- What is being asked: From the listing below, how many lines hold the word "Участники"? Write only the number.

- Supplied data:
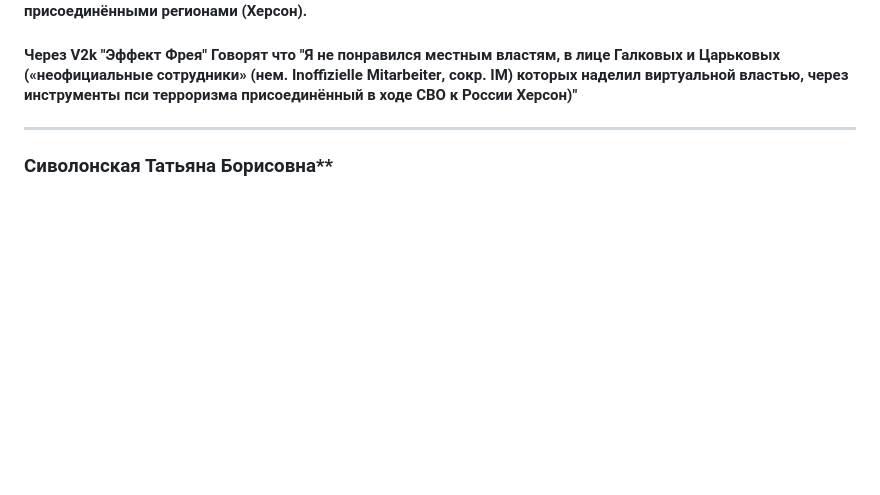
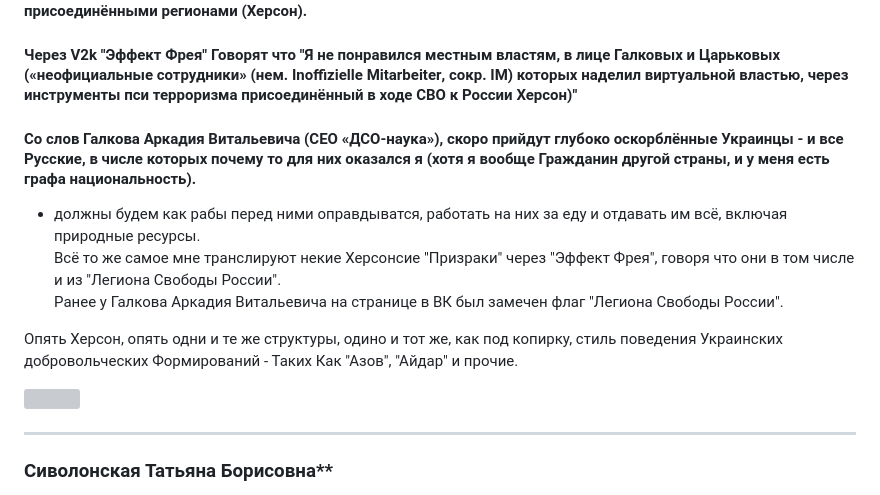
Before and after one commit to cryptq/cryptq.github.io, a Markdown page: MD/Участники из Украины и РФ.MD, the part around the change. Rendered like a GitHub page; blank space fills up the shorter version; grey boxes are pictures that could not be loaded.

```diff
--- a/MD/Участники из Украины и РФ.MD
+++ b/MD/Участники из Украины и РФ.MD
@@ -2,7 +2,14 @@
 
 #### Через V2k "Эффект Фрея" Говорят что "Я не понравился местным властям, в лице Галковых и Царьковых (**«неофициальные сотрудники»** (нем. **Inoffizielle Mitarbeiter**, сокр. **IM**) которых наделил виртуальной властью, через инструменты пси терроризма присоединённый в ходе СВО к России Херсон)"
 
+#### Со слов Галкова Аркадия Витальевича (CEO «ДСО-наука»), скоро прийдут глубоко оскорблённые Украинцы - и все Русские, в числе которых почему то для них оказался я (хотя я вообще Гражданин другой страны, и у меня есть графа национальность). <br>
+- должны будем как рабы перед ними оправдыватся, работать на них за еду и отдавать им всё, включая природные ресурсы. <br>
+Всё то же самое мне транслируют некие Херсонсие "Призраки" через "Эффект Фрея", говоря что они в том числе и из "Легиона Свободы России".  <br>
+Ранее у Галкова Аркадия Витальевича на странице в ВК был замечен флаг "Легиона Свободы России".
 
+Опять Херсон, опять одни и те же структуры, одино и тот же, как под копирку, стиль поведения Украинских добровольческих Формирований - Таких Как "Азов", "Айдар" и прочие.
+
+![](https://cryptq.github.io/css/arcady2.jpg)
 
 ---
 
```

...

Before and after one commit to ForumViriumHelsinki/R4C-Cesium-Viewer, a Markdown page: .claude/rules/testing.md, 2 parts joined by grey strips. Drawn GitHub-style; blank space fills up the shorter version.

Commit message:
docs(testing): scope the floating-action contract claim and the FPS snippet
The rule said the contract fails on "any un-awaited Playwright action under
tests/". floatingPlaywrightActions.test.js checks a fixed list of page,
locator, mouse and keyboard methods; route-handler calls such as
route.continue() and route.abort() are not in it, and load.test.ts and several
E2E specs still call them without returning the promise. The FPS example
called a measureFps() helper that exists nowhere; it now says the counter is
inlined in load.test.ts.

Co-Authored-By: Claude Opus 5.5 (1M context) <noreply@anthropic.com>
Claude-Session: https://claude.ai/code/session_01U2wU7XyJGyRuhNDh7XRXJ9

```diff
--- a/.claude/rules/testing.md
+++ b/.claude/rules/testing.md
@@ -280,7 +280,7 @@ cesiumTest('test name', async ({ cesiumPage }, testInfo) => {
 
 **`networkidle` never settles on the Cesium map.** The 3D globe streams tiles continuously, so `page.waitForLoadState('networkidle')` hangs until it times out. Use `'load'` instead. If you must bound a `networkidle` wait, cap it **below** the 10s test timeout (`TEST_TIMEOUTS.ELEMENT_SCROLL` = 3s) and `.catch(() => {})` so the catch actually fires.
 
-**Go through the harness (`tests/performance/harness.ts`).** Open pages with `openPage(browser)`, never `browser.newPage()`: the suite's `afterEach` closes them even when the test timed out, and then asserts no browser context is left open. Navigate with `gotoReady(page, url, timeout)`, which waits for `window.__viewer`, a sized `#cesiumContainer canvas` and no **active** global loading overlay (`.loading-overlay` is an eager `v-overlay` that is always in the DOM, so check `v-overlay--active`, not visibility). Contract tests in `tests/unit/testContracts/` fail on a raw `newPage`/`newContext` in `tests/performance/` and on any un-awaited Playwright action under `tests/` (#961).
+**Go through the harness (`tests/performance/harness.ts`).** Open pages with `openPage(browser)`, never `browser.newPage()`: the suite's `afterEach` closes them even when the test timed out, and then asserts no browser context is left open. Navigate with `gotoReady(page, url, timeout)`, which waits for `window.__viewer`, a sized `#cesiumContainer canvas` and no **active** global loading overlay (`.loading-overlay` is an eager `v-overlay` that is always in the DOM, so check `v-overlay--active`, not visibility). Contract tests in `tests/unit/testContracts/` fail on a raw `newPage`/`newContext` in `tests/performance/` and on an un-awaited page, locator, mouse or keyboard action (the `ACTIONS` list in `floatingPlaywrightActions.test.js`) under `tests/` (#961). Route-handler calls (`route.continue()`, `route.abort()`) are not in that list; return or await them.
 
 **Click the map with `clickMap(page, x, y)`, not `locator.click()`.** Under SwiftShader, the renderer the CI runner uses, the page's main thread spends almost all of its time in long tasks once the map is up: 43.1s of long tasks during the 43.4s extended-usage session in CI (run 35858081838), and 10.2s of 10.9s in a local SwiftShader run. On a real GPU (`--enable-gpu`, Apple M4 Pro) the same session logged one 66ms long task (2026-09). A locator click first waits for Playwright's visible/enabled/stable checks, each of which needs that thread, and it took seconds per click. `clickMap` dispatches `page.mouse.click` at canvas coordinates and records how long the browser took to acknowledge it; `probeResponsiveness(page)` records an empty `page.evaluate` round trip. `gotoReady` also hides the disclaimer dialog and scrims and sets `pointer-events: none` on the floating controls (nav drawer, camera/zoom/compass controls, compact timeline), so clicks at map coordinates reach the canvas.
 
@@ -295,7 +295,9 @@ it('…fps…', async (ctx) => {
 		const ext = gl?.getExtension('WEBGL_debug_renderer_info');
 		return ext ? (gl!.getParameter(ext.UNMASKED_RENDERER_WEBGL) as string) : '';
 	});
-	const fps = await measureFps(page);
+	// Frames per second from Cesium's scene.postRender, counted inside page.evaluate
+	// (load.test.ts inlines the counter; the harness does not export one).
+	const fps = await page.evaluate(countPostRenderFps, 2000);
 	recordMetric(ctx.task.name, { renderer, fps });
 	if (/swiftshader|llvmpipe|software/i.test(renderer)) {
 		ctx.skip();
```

- Expected answer: 3